## TASK INSTRUCTIONS
Pictures within the data are to be left out; everything else must be reproduced exactly.
[EXTRACTED INFORMATION Boundary: Start]
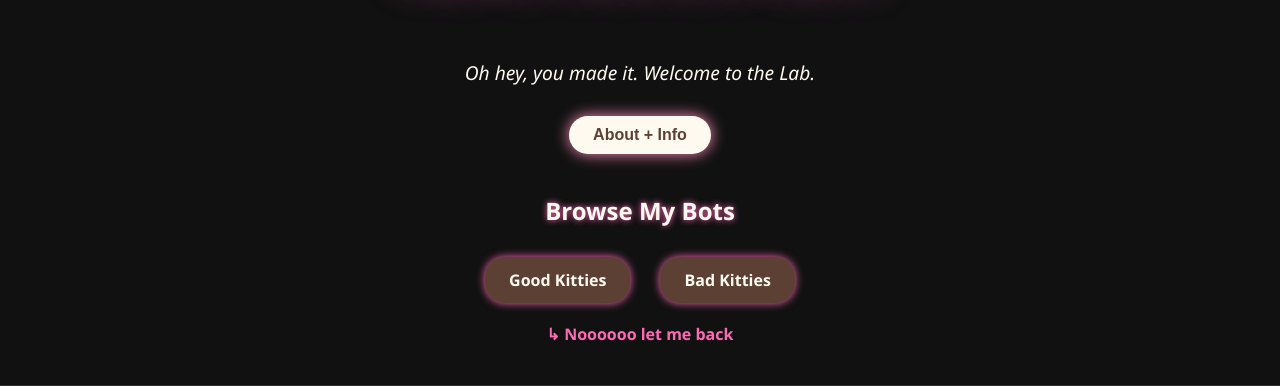
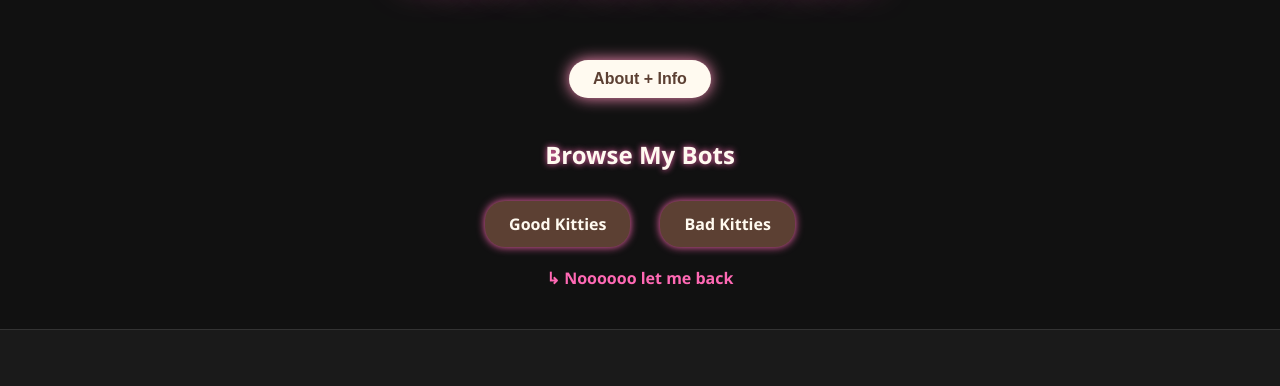
Before and after one commit to Kaiocat/Kaiocat.github.io, a plain HTML site: page index.html in a window 1280 px wide. Shown: the part 853-1239 px from the top of the page. After the commit the page ends 1183 px from the top, so only its background shows below. Drawn offline with Linux system fonts and the light colour scheme.

Commit message:
Update index.html

```diff
--- a/index.html
+++ b/index.html
@@ -238,8 +238,6 @@
 
 
   <h1>Kaio Konstruct</h1>
-
-  <p class="tagline">Oh hey, you made it. Welcome to the Lab.</p>
 <button class="dropdown-toggle" onclick="toggleAbout()">About + Info</button>
       <div id="aboutSection" class="dropdown-content">
   <section id="about">
```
[EXTRACTED INFORMATION Boundary: End]
## FINISHED TASK
Before and after one commit to Kaiocat/Kaiocat.github.io, a plain HTML site: page index.html in a window 1280 px wide. Shown: the part 853-1239 px from the top of the page. After the commit the page ends 1183 px from the top, so only its background shows below. Drawn offline with Linux system fonts and the light colour scheme.

Commit message:
Update index.html

```diff
--- a/index.html
+++ b/index.html
@@ -238,8 +238,6 @@
 
 
   <h1>Kaio Konstruct</h1>
-
-  <p class="tagline">Oh hey, you made it. Welcome to the Lab.</p>
 <button class="dropdown-toggle" onclick="toggleAbout()">About + Info</button>
       <div id="aboutSection" class="dropdown-content">
   <section id="about">
```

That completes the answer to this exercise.